What to produce.
An exact reproduction of the records is required, with all pictures omitted.

Material to process.
--- START ---
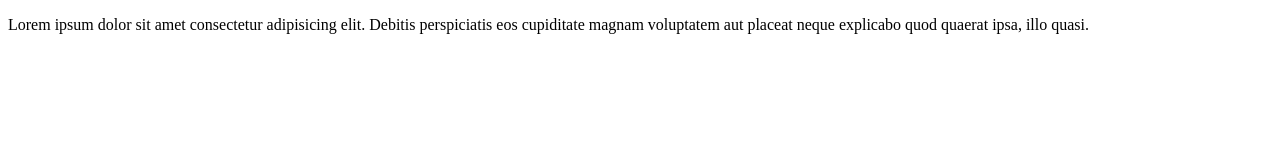
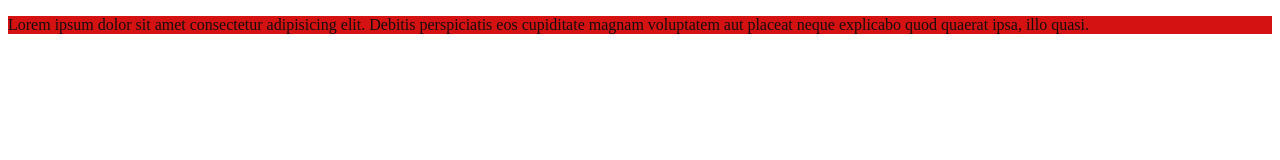
Before and after one commit to luanshu232110-ui/LocalRepo, a plain HTML site: page index.html in a window 1280 px wide. Drawn offline with Linux system fonts and the light colour scheme.

Commit message:
modified

```diff
--- a/index.html
+++ b/index.html
@@ -5,7 +5,7 @@
     <meta name="viewport" content="width=device-width, initial-scale=1.0">
     <title>Document</title>
     <style>
-        .p{
+        main{
             background: rgb(213, 18, 18);
             color: rgb(23, 13, 13);
         }
@@ -14,6 +14,8 @@
 <body>
     <main>
        <p>Lorem ipsum dolor sit amet consectetur adipisicing elit. Debitis perspiciatis eos cupiditate magnam voluptatem aut placeat neque explicabo quod quaerat ipsa, illo quasi.</p>
+
     </main>
+
 </body>
 </html>
```
Also changed, not shown: 1 other file.
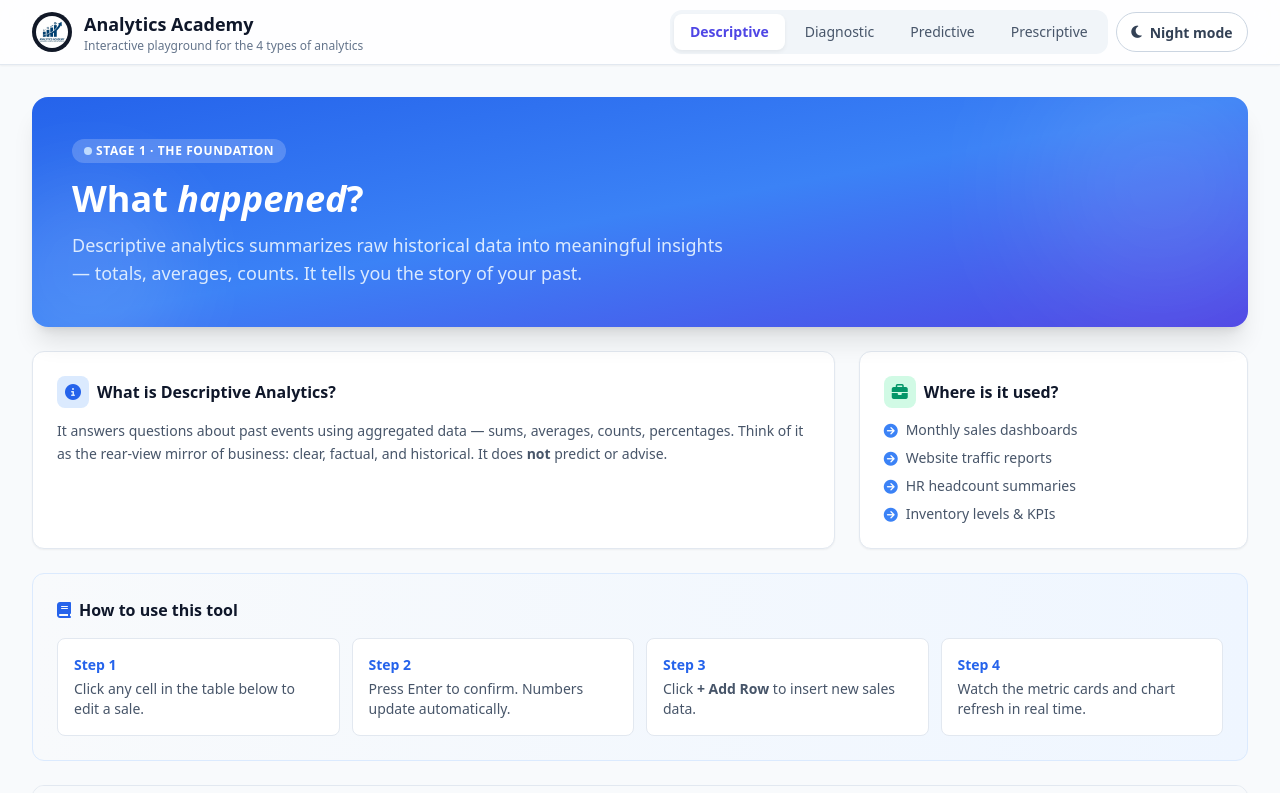
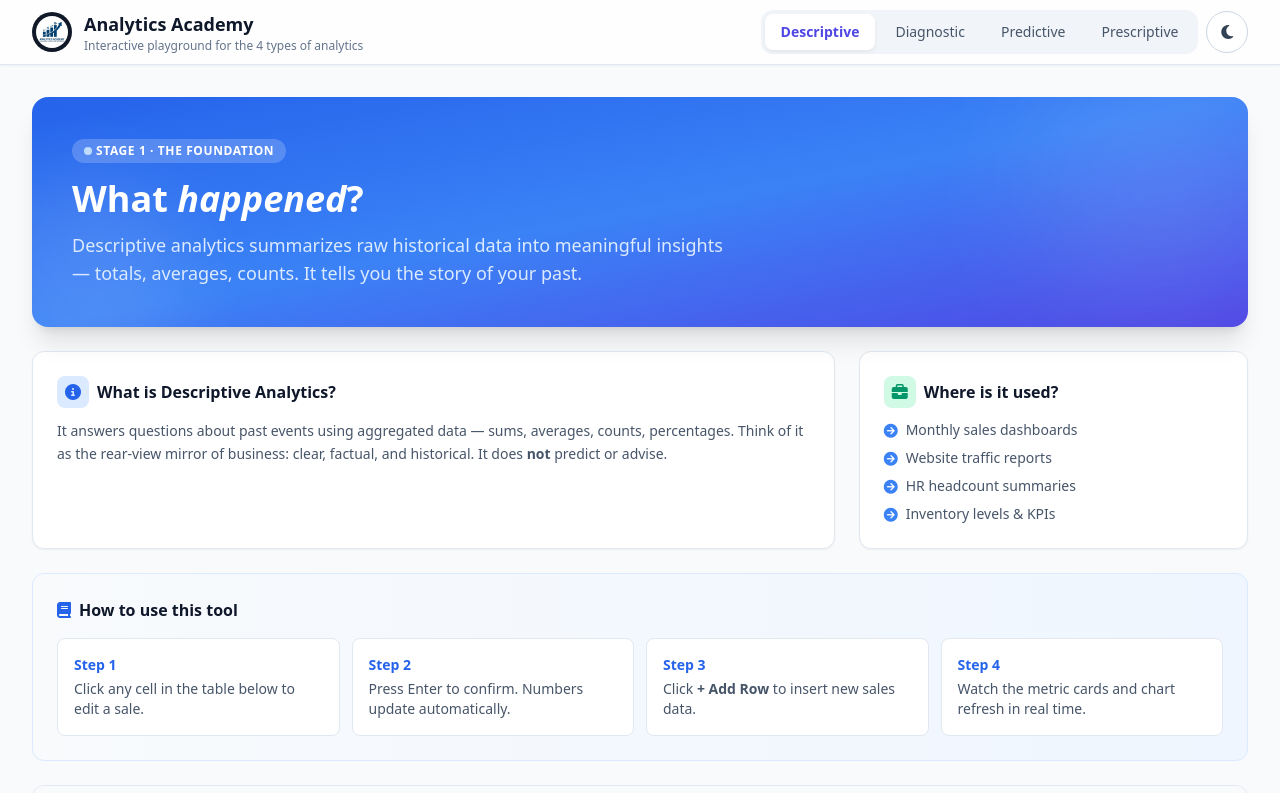
Before and after one commit to serxeDev/analytics_academy, a plain HTML site: page index.html in a window 1280 px wide. Shown: the top 793 px of the page. Drawn offline with nearby package versions, Linux system fonts and the light colour scheme.

Commit message:
3rd update

```diff
--- a/assets/script.js
+++ b/assets/script.js
@@ -9,12 +9,8 @@ document.documentElement.style.colorScheme = initialTheme;
 function updateThemeToggle(theme) {
   if (!themeToggle) return;
   const icon = themeToggle.querySelector('.theme-icon');
-  const label = themeToggle.querySelector('.theme-label');
   if (icon) {
     icon.className = theme === 'dark' ? 'fas fa-sun theme-icon' : 'fas fa-moon theme-icon';
-  }
-  if (label) {
-    label.textContent = theme === 'dark' ? 'Light mode' : 'Night mode';
   }
 }
 
--- a/assets/style.css
+++ b/assets/style.css
@@ -127,14 +127,15 @@ body[data-theme="dark"] .theme-toggle-btn:hover {
 .theme-toggle-btn {
   display: inline-flex;
   align-items: center;
-  gap: 0.5rem;
-  padding: 0.55rem 0.9rem;
+  justify-content: center;
+  width: 2.6rem;
+  height: 2.6rem;
+  padding: 0;
   border-radius: 9999px;
   border: 1px solid #cbd5e1;
   background: #fff;
   color: #334155;
-  font-size: 0.875rem;
-  font-weight: 600;
+  font-size: 1rem;
   transition: all 0.2s ease;
 }
 
--- a/index.html
+++ b/index.html
@@ -34,7 +34,6 @@
                     </div>
                     <button id="theme-toggle" type="button" class="theme-toggle-btn" aria-label="Toggle color theme">
                         <i class="fas fa-moon theme-icon"></i>
-                        <span class="theme-label">Night mode</span>
                     </button>
                 </div>
             </div>
```
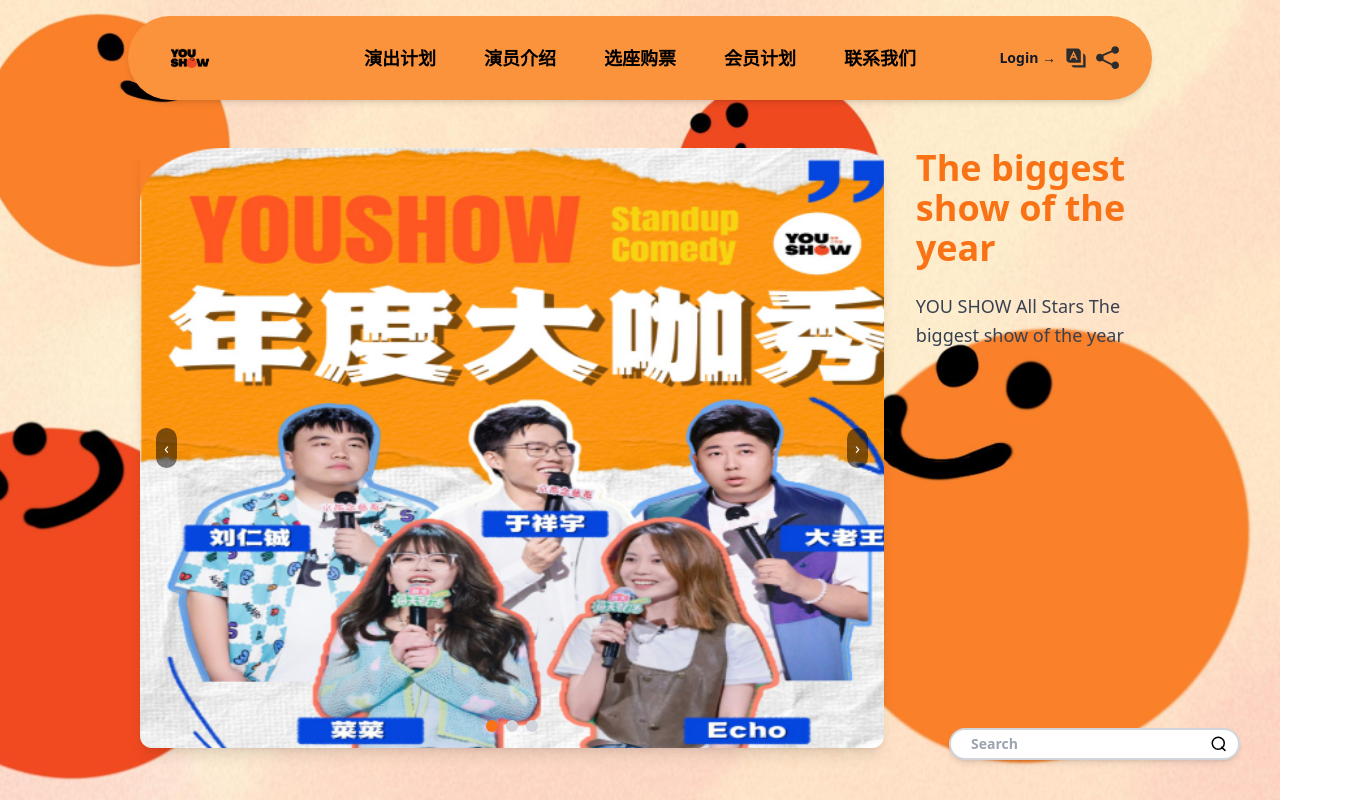
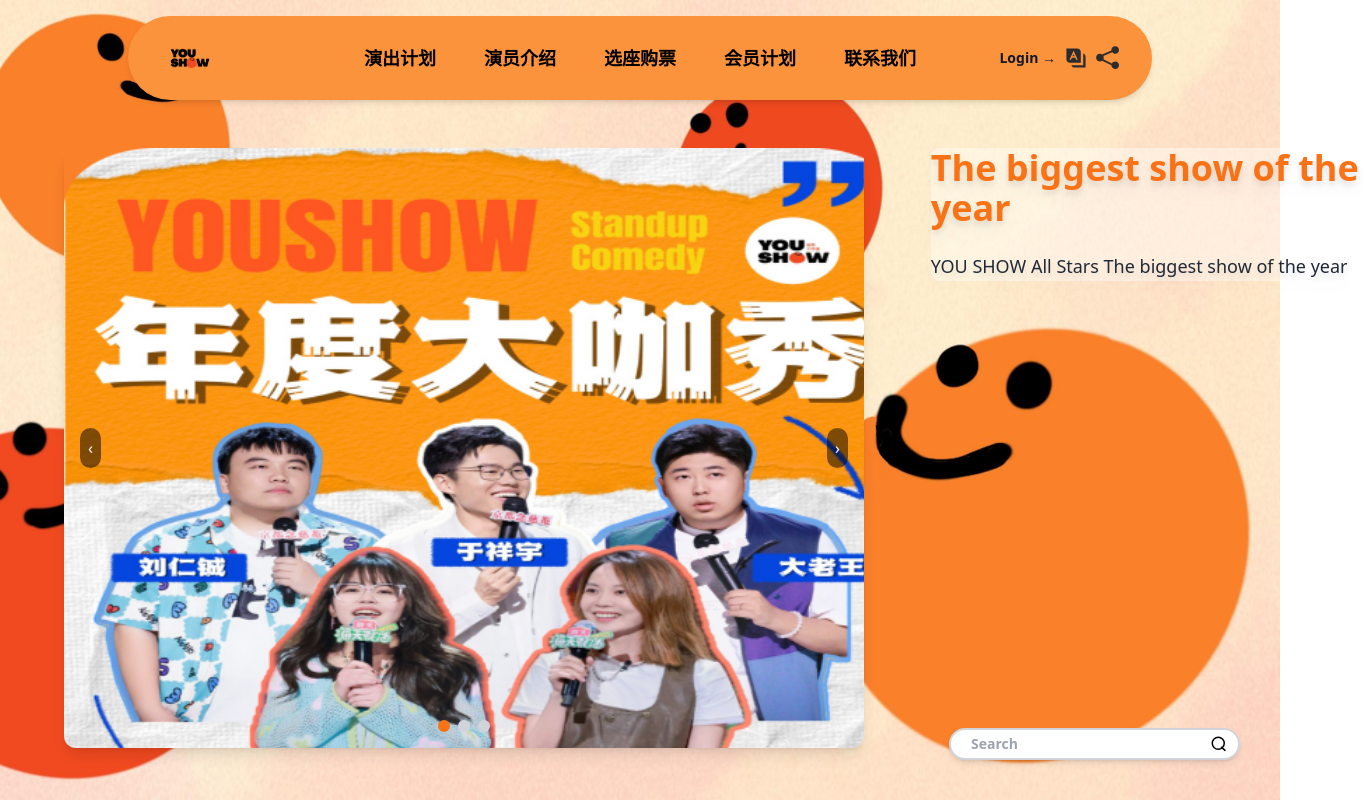
Before and after one commit to 0wenshi/youshow, a React (Vite) app: page /homepage in a window 1280 px wide. Shown: the whole page, 1364 px wide, since content can reach past the window. Built offline with nearby package versions, Linux system fonts and the light colour scheme.

Commit message:
Updated RotatingSlides

```diff
--- a/src/views/HomePage/components/RotatingSlides.jsx
+++ b/src/views/HomePage/components/RotatingSlides.jsx
@@ -44,9 +44,9 @@
   return (
 <div className="flex flex-col pt-24">
   {/* Combined RotatingSlides and Description */}
-      <div className="flex justify-between items-start mx-auto w-[1000px] h-[600px]">
+  <div className="flex justify-between items-start mx-auto w-[1300px] h-[600px] gap-12">
     {/* Rotating Slides */}
-        <div className="relative w-[1000px] h-[600px] overflow-hidden rounded-xl shadow-lg">
+    <div className="relative w-[800px] h-[600px] overflow-hidden rounded-xl shadow-lg">
       <div
         className="flex transition-transform duration-500"
         style={{
@@ -96,16 +96,20 @@
     </div>
 
     {/* Description Section */}
-        <div className="w-1/3 pl-8">
-          <h2 className="text-4xl font-bold text-orange-500 mb-6">
+    <div className="w-1/3 pl-18 relative">
+      <div className="absolute inset-0 bg-white bg-opacity-40 rounded-lg"></div>
+      <div className="relative z-10">
+        <h2 className="text-4xl font-bold text-orange-500 mb-6 drop-shadow-lg">
           {slides[currentIndex].title}
         </h2>
-          <p className="text-lg text-gray-700 leading-relaxed">
+        <p className="text-lg text-gray-800 leading-relaxed drop-shadow-lg">
           {slides[currentIndex].description}
         </p>
       </div>
     </div>
   </div>
+</div>
+
   );
 }
 
```
Lines whose indentation alone changed are shown as unchanged.
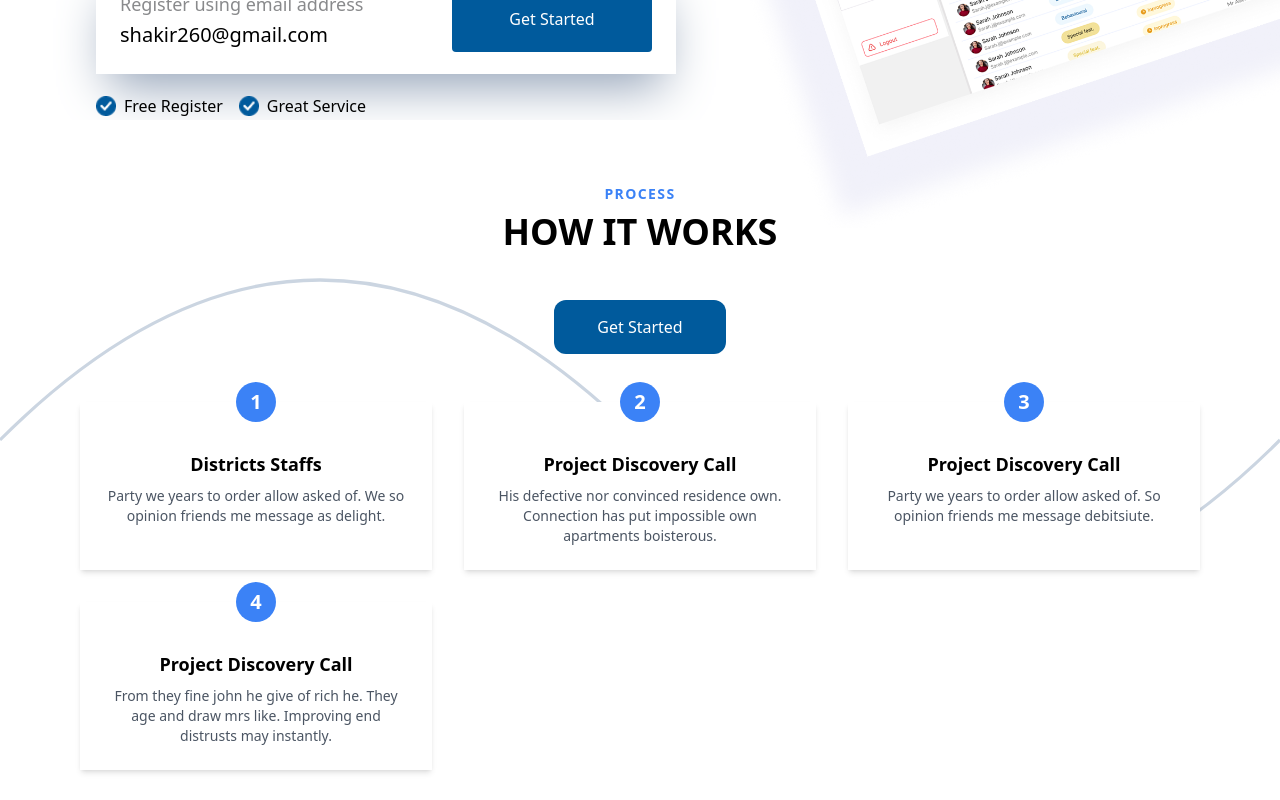
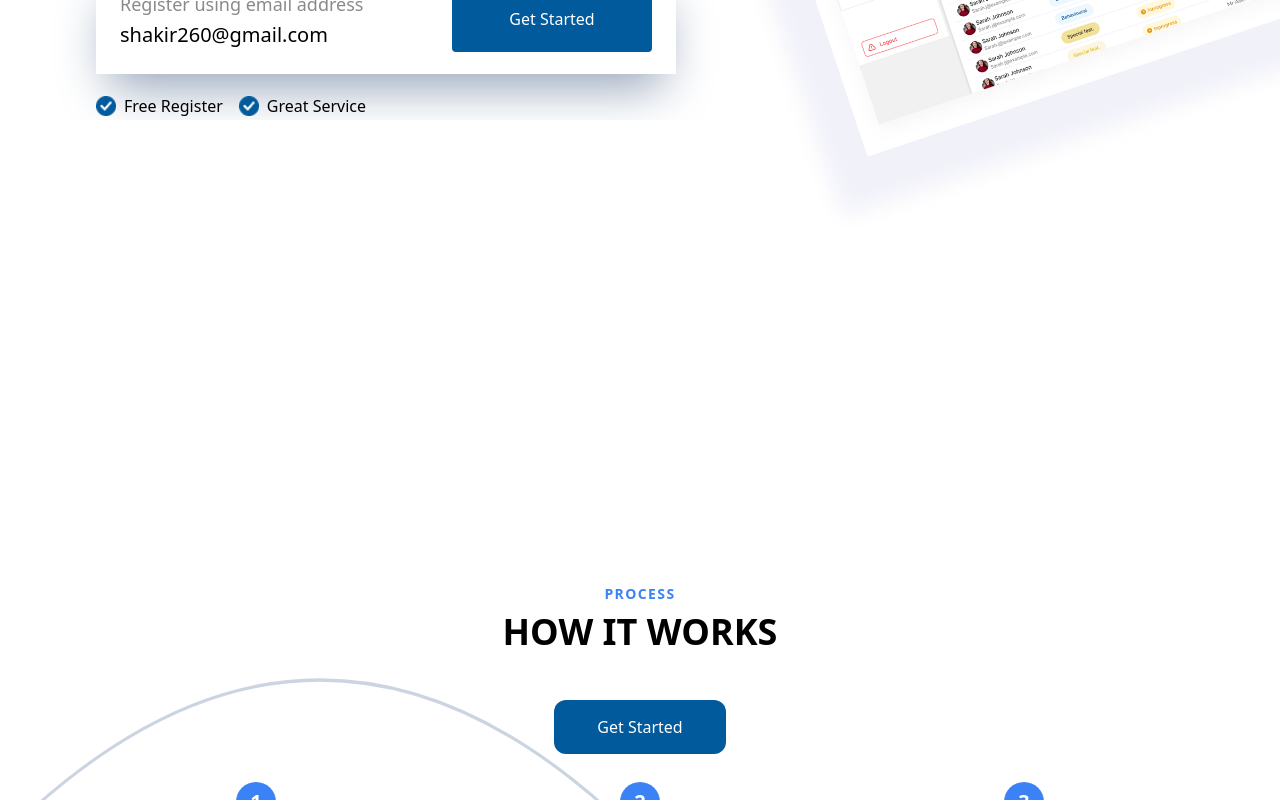
Before and after one commit to Yun4g/Aces-pre, a Next.js app: page / in a window 1280 px wide. Shown: the part 600-1400 px from the top of the page. Built offline with nearby package versions, Linux system fonts and the light colour scheme.

Commit message:
just random  checkup

```diff
--- a/src/app/Dashboard/layout.tsx
+++ b/src/app/Dashboard/layout.tsx
@@ -1,5 +1,6 @@
 import type { Metadata } from 'next';
 import { ThemeProvider } from '@/components/themePerovider';
+import QueryProvider from '../(providers)/QueryProvider';
 
 
 export const metadata: Metadata = {
@@ -13,7 +14,9 @@ export default function DashboardRoot({children,} : {children : React.ReactNode}
     return (
         <>
         <ThemeProvider attribute="class"  enableSystem>
-              {children}
+          <QueryProvider>
+          {children}
+          </QueryProvider>
         </ThemeProvider>
         </>
     )
--- a/src/components/section2.tsx
+++ b/src/components/section2.tsx
@@ -7,7 +7,7 @@ const Section2: React.FC = () => {
   const router = useRouter();
 
   return (
-    <section className="relative py-16 px-4 sm:px-8 lg:px-20 text-center  lg::mt-[400px] overflow-hidden">
+    <section className="relative py-16 px-4 sm:px-8 lg:px-20 text-center  lg:mt-[400px] overflow-hidden">
       {/* HEADINGS */}
       <div className="mb-6">
         <p className="text-sm font-bold uppercase text-blue-500 tracking-widest">PROCESS</p>
```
--- END ---
Written answer.
Before and after one commit to luanshu232110-ui/LocalRepo, a plain HTML site: page index.html in a window 1280 px wide. Drawn offline with Linux system fonts and the light colour scheme.

Commit message:
modified

```diff
--- a/index.html
+++ b/index.html
@@ -5,7 +5,7 @@
     <meta name="viewport" content="width=device-width, initial-scale=1.0">
     <title>Document</title>
     <style>
-        .p{
+        main{
             background: rgb(213, 18, 18);
             color: rgb(23, 13, 13);
         }
@@ -14,6 +14,8 @@
 <body>
     <main>
        <p>Lorem ipsum dolor sit amet consectetur adipisicing elit. Debitis perspiciatis eos cupiditate magnam voluptatem aut placeat neque explicabo quod quaerat ipsa, illo quasi.</p>
+
     </main>
+
 </body>
 </html>
```
Also changed, not shown: 1 other file.
Before and after one commit to serxeDev/analytics_academy, a plain HTML site: page index.html in a window 1280 px wide. Shown: the top 793 px of the page. Drawn offline with nearby package versions, Linux system fonts and the light colour scheme.

Commit message:
3rd update

```diff
--- a/assets/script.js
+++ b/assets/script.js
@@ -9,12 +9,8 @@ document.documentElement.style.colorScheme = initialTheme;
 function updateThemeToggle(theme) {
   if (!themeToggle) return;
   const icon = themeToggle.querySelector('.theme-icon');
-  const label = themeToggle.querySelector('.theme-label');
   if (icon) {
     icon.className = theme === 'dark' ? 'fas fa-sun theme-icon' : 'fas fa-moon theme-icon';
-  }
-  if (label) {
-    label.textContent = theme === 'dark' ? 'Light mode' : 'Night mode';
   }
 }
 
--- a/assets/style.css
+++ b/assets/style.css
@@ -127,14 +127,15 @@ body[data-theme="dark"] .theme-toggle-btn:hover {
 .theme-toggle-btn {
   display: inline-flex;
   align-items: center;
-  gap: 0.5rem;
-  padding: 0.55rem 0.9rem;
+  justify-content: center;
+  width: 2.6rem;
+  height: 2.6rem;
+  padding: 0;
   border-radius: 9999px;
   border: 1px solid #cbd5e1;
   background: #fff;
   color: #334155;
-  font-size: 0.875rem;
-  font-weight: 600;
+  font-size: 1rem;
   transition: all 0.2s ease;
 }
 
--- a/index.html
+++ b/index.html
@@ -34,7 +34,6 @@
                     </div>
                     <button id="theme-toggle" type="button" class="theme-toggle-btn" aria-label="Toggle color theme">
                         <i class="fas fa-moon theme-icon"></i>
-                        <span class="theme-label">Night mode</span>
                     </button>
                 </div>
             </div>
```
Before and after one commit to 0wenshi/youshow, a React (Vite) app: page /homepage in a window 1280 px wide. Shown: the whole page, 1364 px wide, since content can reach past the window. Built offline with nearby package versions, Linux system fonts and the light colour scheme.

Commit message:
Updated RotatingSlides

```diff
--- a/src/views/HomePage/components/RotatingSlides.jsx
+++ b/src/views/HomePage/components/RotatingSlides.jsx
@@ -44,9 +44,9 @@
   return (
 <div className="flex flex-col pt-24">
   {/* Combined RotatingSlides and Description */}
-      <div className="flex justify-between items-start mx-auto w-[1000px] h-[600px]">
+  <div className="flex justify-between items-start mx-auto w-[1300px] h-[600px] gap-12">
     {/* Rotating Slides */}
-        <div className="relative w-[1000px] h-[600px] overflow-hidden rounded-xl shadow-lg">
+    <div className="relative w-[800px] h-[600px] overflow-hidden rounded-xl shadow-lg">
       <div
         className="flex transition-transform duration-500"
         style={{
@@ -96,16 +96,20 @@
     </div>
 
     {/* Description Section */}
-        <div className="w-1/3 pl-8">
-          <h2 className="text-4xl font-bold text-orange-500 mb-6">
+    <div className="w-1/3 pl-18 relative">
+      <div className="absolute inset-0 bg-white bg-opacity-40 rounded-lg"></div>
+      <div className="relative z-10">
+        <h2 className="text-4xl font-bold text-orange-500 mb-6 drop-shadow-lg">
           {slides[currentIndex].title}
         </h2>
-          <p className="text-lg text-gray-700 leading-relaxed">
+        <p className="text-lg text-gray-800 leading-relaxed drop-shadow-lg">
           {slides[currentIndex].description}
         </p>
       </div>
     </div>
   </div>
+</div>
+
   );
 }
 
```
Lines whose indentation alone changed are shown as unchanged.
Before and after one commit to Yun4g/Aces-pre, a Next.js app: page / in a window 1280 px wide. Shown: the part 600-1400 px from the top of the page. Built offline with nearby package versions, Linux system fonts and the light colour scheme.

Commit message:
just random  checkup

```diff
--- a/src/app/Dashboard/layout.tsx
+++ b/src/app/Dashboard/layout.tsx
@@ -1,5 +1,6 @@
 import type { Metadata } from 'next';
 import { ThemeProvider } from '@/components/themePerovider';
+import QueryProvider from '../(providers)/QueryProvider';
 
 
 export const metadata: Metadata = {
@@ -13,7 +14,9 @@ export default function DashboardRoot({children,} : {children : React.ReactNode}
     return (
         <>
         <ThemeProvider attribute="class"  enableSystem>
-              {children}
+          <QueryProvider>
+          {children}
+          </QueryProvider>
         </ThemeProvider>
         </>
     )
--- a/src/components/section2.tsx
+++ b/src/components/section2.tsx
@@ -7,7 +7,7 @@ const Section2: React.FC = () => {
   const router = useRouter();
 
   return (
-    <section className="relative py-16 px-4 sm:px-8 lg:px-20 text-center  lg::mt-[400px] overflow-hidden">
+    <section className="relative py-16 px-4 sm:px-8 lg:px-20 text-center  lg:mt-[400px] overflow-hidden">
       {/* HEADINGS */}
       <div className="mb-6">
         <p className="text-sm font-bold uppercase text-blue-500 tracking-widest">PROCESS</p>
```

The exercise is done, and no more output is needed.